The input:
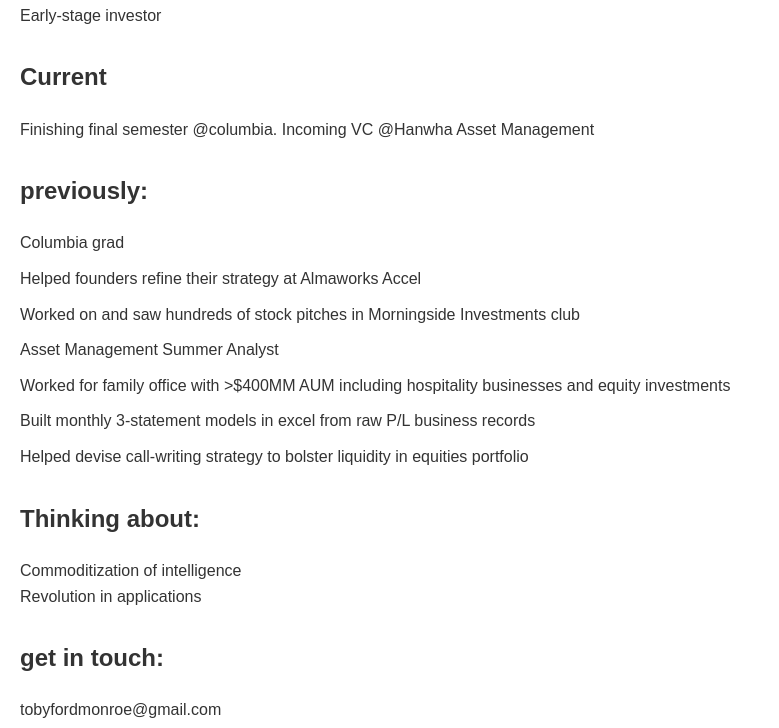
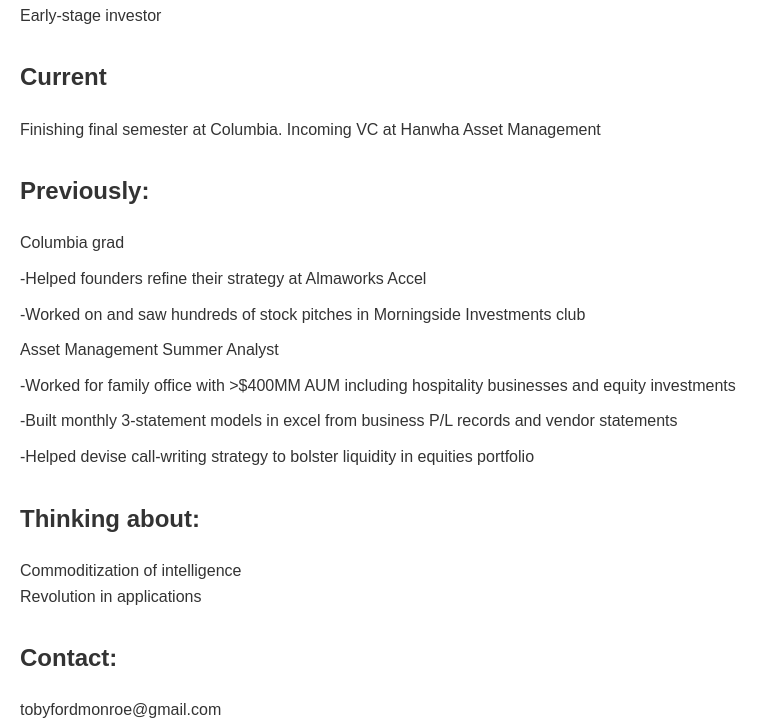
Before and after one commit to tobyfm/tobyfm, a plain HTML site: page index.html in a window 1280 px wide. Shown: the part 95-823 px from the top of the page, without its empty margins (0-779 px from the left). Drawn offline with Linux system fonts and the light colour scheme.

Commit message:
Update index.html

```diff
--- a/index.html
+++ b/index.html
@@ -44,27 +44,27 @@
     <p>Early-stage investor</p>
 
     <h2>Current</h2>
-    <p>Finishing final semester @columbia. Incoming VC @Hanwha Asset Management</p>
+    <p>Finishing final semester at Columbia. Incoming VC at Hanwha Asset Management</p>
 
-    <h2>previously:</h2>
+    <h2>Previously:</h2>
     <ul>
         <li>Columbia grad</li>
         <ul>
-            <li>Helped founders refine their strategy at Almaworks Accel</li>
-            <li>Worked on and saw hundreds of stock pitches in Morningside Investments club</li>
+            <li>  -Helped founders refine their strategy at Almaworks Accel</li>
+            <li>  -Worked on and saw hundreds of stock pitches in Morningside Investments club</li>
         </ul>
         <li>Asset Management Summer Analyst</li>
         <ul>
-            <li>Worked for family office with >$400MM AUM including hospitality businesses and equity investments</li>
-            <li>Built monthly 3-statement models in excel from raw P/L business records</li>
-            <li>Helped devise call-writing strategy to bolster liquidity in equities portfolio</li>
+            <li>  -Worked for family office with >$400MM AUM including hospitality businesses and equity investments</li>
+            <li>  -Built monthly 3-statement models in excel from business P/L records and vendor statements</li>
+            <li>  -Helped devise call-writing strategy to bolster liquidity in equities portfolio</li>
         </ul>
     </ul>
 
     <h2>Thinking about:</h2>
     <p>Commoditization of intelligence<br>Revolution in applications</p>
 
-    <h2>get in touch:</h2>
+    <h2>Contact:</h2>
     <p>tobyfordmonroe@gmail.com</p>
     <div class="social-icons">
        <a href="https://www.linkedin.com/in/tobyfordmonroe/" target="_blank">
```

Exercise aim:
In how many lines of the records does the word "Finishing" appear? Reply with the number only.

Result below:
2